Jason de Caires Taylor's underwater sculptures literally come to life. In Grenada, West Indies, 26 life-sized figures await divers to view them in their underwater playground. The Vicissitudes were cast from children with diverse ethnic backgrounds. These underwater kids stand united in a circle, holding hands.
Over time, these artificial reefs attract coral growth which helps support a marine ecosystem. 40% of the coral reefs worldwide are already destroyed, increasing each day.
114 feet below the surface, the Vicissitudes seem to change, depending upon light and weather conditions, while their cerment finish and chemical composition actively encourage the establishment of coral and marine life.
The figures are in theh shape of children not by mere chance, but because children are highly adaptable and naturally progress, shaped by their environment and social interaction.
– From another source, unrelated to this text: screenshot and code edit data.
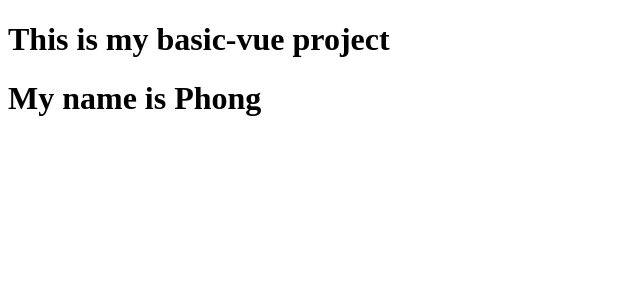
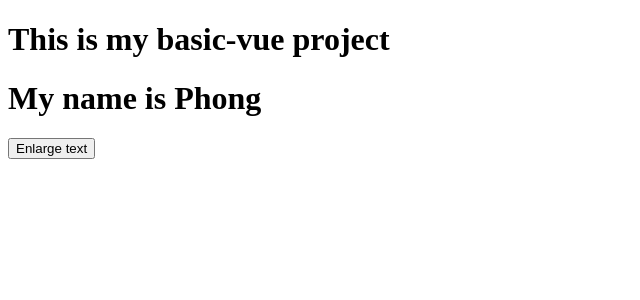
Before and after one commit to VTPie/basic-Vue, a Vue app: page / in a window 1280 px wide. Shown: the top 300 px of the page, without its empty margins (0-640 px from the left). Built offline with nearby package versions, Linux system fonts and the light colour scheme.

Commit message:
feat(ad): listening to events from child component

```diff
--- a/src/App.vue
+++ b/src/App.vue
@@ -1,10 +1,17 @@
 <script setup>
+  import { ref } from 'vue';
   import Child from './components/Child.vue';
+
+  const postFontSize = ref(1)
 </script>
 
 <template>
   <h1>This is my basic-vue project</h1>
-  <Child name="Phong"></Child>
+  <div :style="{ fontSize: postFontSize + 'em' }">
+    <Child name="Phong" @enlargeText="postFontSize += 0.1">
+      This is content distribution with slots
+    </Child>
+  </div>
 </template>
 
 <style>
--- a/src/components/Child.vue
+++ b/src/components/Child.vue
@@ -1,7 +1,9 @@
 <script setup>
     defineProps(['name'])
+    defineEmits(['enlargeText'])
 </script>
 
 <template>
   <h1>My name is {{ name }}</h1>
+  <button @click="$emit('enlargeText')">Enlarge text</button>
 </template>
```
Children are hope of he future, and may create a sustainable and well managed environment for their future generations.
Taylor's works include more than 65 underwater sculptures that are spread around the world in various areas. A new project near Cancun will have more than 400 new sculptures.